Leaders should strive to create conditions of safety and trust within their teams and equip them with the psychological resources needed to cope with this uncertainty in a healthy and adaptive way. Using behavioural science to support and embed behaviour change will ensure that employees are fully supported and transformation is embraced by all involved.
Business transformations – why you need to change your mindset to change your fortunes
When businesses transform, invariably it is because leaders decide to radically change the organisation in response to external threats or opportunities. However, a high number of business transformations still fail, and while multiple reasons are often offered for these breakdowns, in essence, they fail for two primary reasons.
1. People fear change
The world is a scary place. It’s ‘better the devil you know’. When businesses transform, it creates a melting pot of uncertainty and angst among the people who are subject to the transformation. The journey from the known to the unknown is often accompanied by anxiety, and we may even question the entire purpose of the organisation.
Even those unhappy with the status quo cannot know if the grass will be greener post-change. They can’t be sure that they will still be needed or that their skills will be relevant. Whenever change happens, we take a leap into the unknown and the reality is, it is easier and safer to stay exactly where we are. Therefore, people resist change – even if this is unintentional.
2. Change is hard
Ever tried to lose weight? Exercise more? Spend less? How did you get on? We all know that, on an individual level, changing our behaviour is hard. So why do we think it will be any easier when we try to change at an organisational level?
Business transformation depends on huge numbers of individuals all changing their behaviour, and when we view transformation like this, it’s no wonder that transformations fail. Humans are creatures of habit and it is imperative that when we plan a business transformation, we plan for behaviour change as well.

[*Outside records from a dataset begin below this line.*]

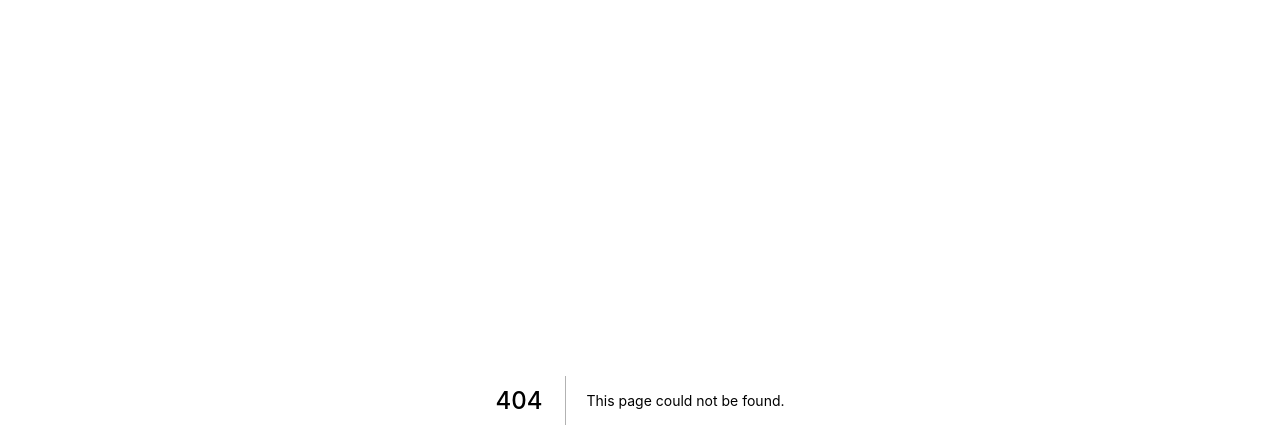
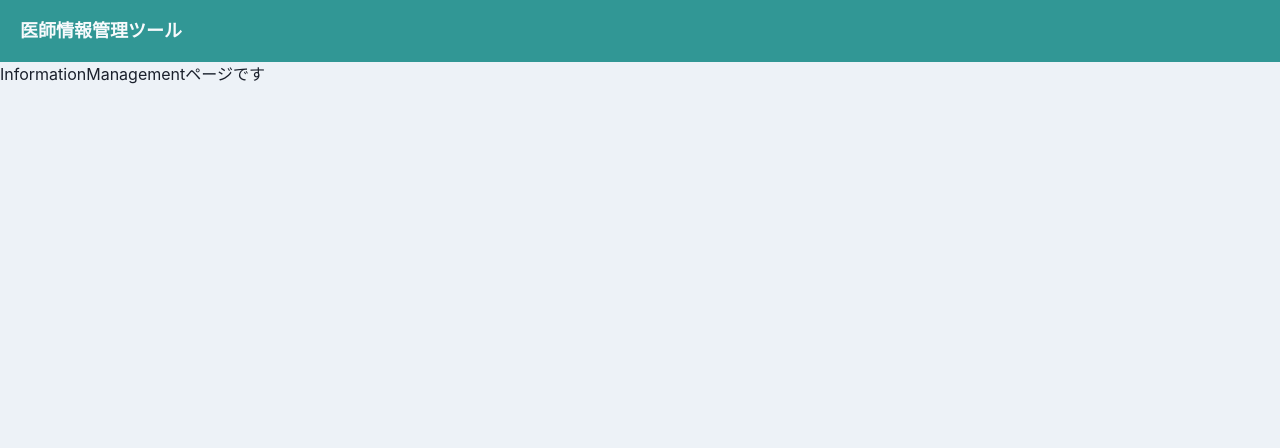
Before and after one commit to Mimu-salon/d-information-management-tool, a Next.js app: page /home/information_management in a window 1280 px wide. Before the commit this address had no page. Shown: the top 448 px of the page. Built offline with nearby package versions, Linux system fonts and the light colour scheme.

Commit message:
✨  Create header pase and global style

```diff
--- /dev/null
+++ b/components/atomic/organisms/layout/Header.tsx
@@ -0,0 +1,42 @@
+import { memo, VFC } from 'react';
+import { Box, Flex, Heading } from '@chakra-ui/layout';
+import { Button, IconButton } from '@chakra-ui/button';
+import { HamburgerIcon } from '@chakra-ui/icons';
+import { Drawer, DrawerBody, DrawerContent } from '@chakra-ui/modal';
+import { useDisclosure } from '@chakra-ui/hooks';
+
+export const Header: VFC = memo(() => {
+  const { isOpen, onOpen, onClose } = useDisclosure();
+  return (
+    <>
+      <Flex as='nav' bg='teal.500' color='gray.50' align='center' justify='space-between'>
+        <Flex as='a' align='center' mr={8} _hover={{ cursor: 'pointer' }}>
+          <Heading as='h1' fontSize={{ base: 'md', md: 'lg' }} p={{ base: 3, md: 5 }}>
+            医師情報管理ツール
+          </Heading>
+        </Flex>
+        <Flex align='center' fontSize='sm' flexGrow={2} display={{ base: 'none', md: 'flex' }}>
+          <Box pr={4}></Box>
+        </Flex>
+        <IconButton
+          aria-label='メニューボタン'
+          icon={<HamburgerIcon />}
+          size='sm'
+          variant='unstyled'
+          display={{ base: 'block', md: 'none' }}
+          onClick={onOpen}
+        />
+      </Flex>
+      <Drawer placement='left' size='xs' onClose={onClose} isOpen={isOpen}>
+        <DrawerContent>
+          <DrawerBody p={0} bg='gray.100'>
+            <Button w='100%'>ホーム</Button>
+            <Button w='100%'>医師一覧</Button>
+            <Button w='100%'>設定</Button>
+            <Button w='100%'>ログアウト</Button>
+          </DrawerBody>
+        </DrawerContent>
+      </Drawer>
+    </>
+  );
+});
--- /dev/null
+++ b/components/atomic/template/Layout.tsx
@@ -0,0 +1,24 @@
+import { memo, ReactNode, VFC } from 'react';
+import Head from 'next/head'
+
+import { Header } from '../organisms/layout/Header';
+
+type Props = {
+  title: string;
+  children: ReactNode;
+};
+
+export const Layout: VFC<Props> = memo((props) => {
+  const { title, children } = props;
+  return (
+    <>
+      <Head>
+        <title>{title}</title>
+        <meta charSet='utf-8' />
+        <meta name='viewport' content='initial-scale=1.0, width=device-width' />
+      </Head>
+      <Header />
+      {children}
+    </>
+  );
+});
--- /dev/null
+++ b/components/theme/theme.ts
@@ -0,0 +1,14 @@
+import { extendTheme } from '@chakra-ui/react';
+
+const theme = extendTheme({
+  styles: {
+    global: {
+      body: {
+        backgroundColor: 'gray.100',
+        color: 'gray.800',
+      },
+    },
+  },
+});
+
+export default theme;
--- /dev/null
+++ b/pages/home/information_management.tsx
@@ -0,0 +1,17 @@
+import { memo, VFC } from 'react';
+import { ChakraProvider } from '@chakra-ui/react';
+
+import theme from '../../components/theme/theme';
+import { Layout } from '../../components/atomic/template/Layout';
+
+const InformationManagement: VFC = memo(() => {
+  return (
+    <ChakraProvider theme={theme}>
+      <Layout title='医師一覧 | 医師情報管理ツール'>
+        <p>InformationManagementページです</p>
+      </Layout>
+    </ChakraProvider>
+  );
+});
+
+export default InformationManagement;
```
Also changed, not shown: pages/home/index.tsx (added, +17 -0 lines), pages/home/setting.tsx (added, +18 -0 lines), pages/index.tsx (+12 -5 lines).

What can be done about these fundamental barriers to business transformations?
Reduce ambiguity and create a feeling of safety
We can increase people’s ability to cope with uncertainty if they feel safe and there is transparency. To minimise the fear of change, we should communicate widely, frequently and involve as many individuals as possible. However, nomatter how comprehensive the consultation and communication strategy, we must accept that there will always be some level of uncertainty with any transformation.
Consequently, leaders should strive to create conditions of safety and trust within their teams – and the organisation as a whole – thereby equipping individuals with the psychological resources needed to cope with this uncertainty in a healthy and adaptive way.
One way in which leaders can foster trust within their teams is to adopt a non-judgemental attitude, because it is unrealistic to expect anyone to experience strong feelings of trust towards someone who you feel is judging you negatively.
We may instinctively pass judgement on the way colleagues, friends, family and others in our day-to-day life behave and come up with our own hypotheses on the reasons for that behaviour. But to have a truly non-judgemental attitude, we must avoid these involuntary judgements. So, while we can observe the behaviours of others, we shouldn’t draw conclusions without engaging with them and asking them the reasons. Any judgements will be presumptions based on our own frame of reference, influenced by our own life experiences, biases, personality, mood and emotion at the time. All of these are, of course, likely to be vastly different to those of the individual in question.
Abstaining from passing judgement is extremely difficult but the non-judgemental attitude of a leader has an important role to play in setting an example for the development of a trusting relationship, which can provide employees with valuable coping resources during times of uncertainty.
This article is one of a series exploring the challenges of business transformation.
Visit Improvement Leader Apprenticeship | Managing Business Transformation to read more and discover how Henley’s apprenticeships can drive strategic change and improvement.
- Are psychopath leaders stifling sustainability and business transformation?
- Can your company survive and thrive in today’s evolving business environment?
- Data doesn’t have to be big to be clever! Why small data is a change agent’s best friend
- Many boards are abdicating their ESG responsibilities – they need to wake up to the realities of sustainability
- Transforming for sustainability
You might also like
Leadership for a change
Explore Leadership for a change, where Professor David Pendleton explains that a look into leadership is crucial in times of geographical change, and in modern day crises.
Is your management style holding your team back
Return to the World of Work: Who will stay and who will go?
Henley’s Professor Karen Jansen examines both employer and employee perspectives for staff retention and what effect it can have on business culture.